Thank you, Ryan, Rogan, and IMH for your excellent answers to the question I posed at the end of my previous post, Dramatic Conflict. I had not thought of the points you make. (Thanks also to David for your thanks.)

With revenge and altruism as the only values (if any) that today’s heroes fight for, no wonder they are so grim. And no wonder the expression of any other values seems so unmotivated, like lip service. When the hero in Braveheart started speaking for freedom, I remember having asked myself, “Where did that come from?”

Perhaps an even starker illustration of the points you all make is in the movie The Patriot (2000). In this film, the hero (played by Mel Gibson, for whom revenge seems to be a recurring theme) does not join the American Revolution until his son is killed by the British. The idea of reducing America’s fight for independence to a fight for revenge is particularly appalling. Can anyone name an American Founding Father who joined the Revolution only after a loved one was killed by the British?

Thankfully, heroes in some films do sometimes seek selfish values, at least in the realm of love. But fighting a war and killing for selfish values—or for any values—does seem forbidden. It seems that writers feel the need to give their heroes an excuse—in place of a valid reason—for killing an enemy. And an excuse is a feeling, an urge, a neurosis or psychosis, something the hero has no control over—as opposed to an idea, which is chosen.

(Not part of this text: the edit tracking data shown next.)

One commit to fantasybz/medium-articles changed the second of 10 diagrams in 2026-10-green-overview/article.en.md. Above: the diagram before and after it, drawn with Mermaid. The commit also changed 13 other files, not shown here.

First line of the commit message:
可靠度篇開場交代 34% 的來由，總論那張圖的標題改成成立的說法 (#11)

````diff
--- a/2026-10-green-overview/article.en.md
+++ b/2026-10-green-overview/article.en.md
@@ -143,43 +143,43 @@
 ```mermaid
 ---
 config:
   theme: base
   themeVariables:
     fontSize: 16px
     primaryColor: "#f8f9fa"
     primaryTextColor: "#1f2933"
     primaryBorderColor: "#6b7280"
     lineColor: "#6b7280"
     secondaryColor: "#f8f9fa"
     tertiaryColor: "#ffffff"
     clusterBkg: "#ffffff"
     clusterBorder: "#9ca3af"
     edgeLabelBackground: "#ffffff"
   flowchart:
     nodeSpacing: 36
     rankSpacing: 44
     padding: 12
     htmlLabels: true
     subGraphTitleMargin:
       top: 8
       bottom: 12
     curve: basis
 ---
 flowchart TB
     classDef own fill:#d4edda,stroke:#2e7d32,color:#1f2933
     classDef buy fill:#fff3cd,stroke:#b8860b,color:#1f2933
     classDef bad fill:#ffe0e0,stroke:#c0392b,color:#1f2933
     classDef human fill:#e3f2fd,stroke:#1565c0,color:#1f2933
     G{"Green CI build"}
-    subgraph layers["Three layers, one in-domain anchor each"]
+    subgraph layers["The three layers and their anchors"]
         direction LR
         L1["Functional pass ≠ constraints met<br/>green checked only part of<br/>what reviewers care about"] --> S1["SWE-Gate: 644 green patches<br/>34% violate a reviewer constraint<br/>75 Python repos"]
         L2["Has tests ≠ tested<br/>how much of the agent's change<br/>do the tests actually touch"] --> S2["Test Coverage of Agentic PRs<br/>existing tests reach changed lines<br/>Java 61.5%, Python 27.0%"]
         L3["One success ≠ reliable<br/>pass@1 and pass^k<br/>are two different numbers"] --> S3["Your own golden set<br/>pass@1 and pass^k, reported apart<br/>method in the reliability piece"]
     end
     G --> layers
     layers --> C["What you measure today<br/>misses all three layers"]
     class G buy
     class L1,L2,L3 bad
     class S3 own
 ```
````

This mindset is consistent with Naturalism as opposed to Romanticism, as defined by Ayn Rand. For those unfamiliar with her esthetics, see Ayn Rand’s essay “What is Romanticism” in The Romantic Manifesto; the essay begins as follows:

Romanticism is a category of art based on the recognition of the principle that man possesses the faculty of volition.

For a Romantic hero, an internal conflict (traditionally called ‘Man vs. Himself’) would be a conflict of values, such as love vs. honor, or freedom vs. peace; and the hero must choose between them.

Naturalism, on the other hand, denies free will. For a Naturalist character, an internal conflict would be a conflict of emotions, urges, or psychological problems, such as rage vs. despair, or lust vs. guilt; such a character never makes a choice, instead merely wallowing in his torment and oscillating between satisfying one urge and then the other in response to external stimuli.

(For a good exploration of Ayn Rand’s distinction between Romanticism and Naturalism in characterization, see “Consciousness vs. Subconscious Motivation in Literature”, by Tore Boeckmann in The Intellectual Activist, July 1993 and September 1993.)

By far the most famous teacher of screenwriting today is Robert McKee. From my reading, he is also by far the best ‘mainstream’ writer on screenwriting. (Of course, I am not including Ayn Rand in the mainstream.) I looked up ‘conflict’ in McKee’s famous book on screenwriting, Story. Here is part of what I found.

In praising the creation of “inner conflict” in the film Kramer vs. Kramer (1979), McKee writes (p.215):

In the film’s first moments Kramer discovers his wife has left him and his son. He’s torn with an inner conflict that takes the form of doubts and fears that he’s in over his head vs. a male arrogance telling him whatever women do is easy.

Whether the scene from Kramer vs. Kramer is actually as weak as McKee’s praise implies, I don’t recall. My point here is that an entire generation of screenwriters is being mis-taught on the nature of internal conflict.

(McKee also analyzes the conflict in a scene from Casablanca (1942). Perhaps in a future post, I can discuss that.)

It is too bad that more screenwriters are not studying Ayn Rand (for example, The Art of Fiction) instead of McKee.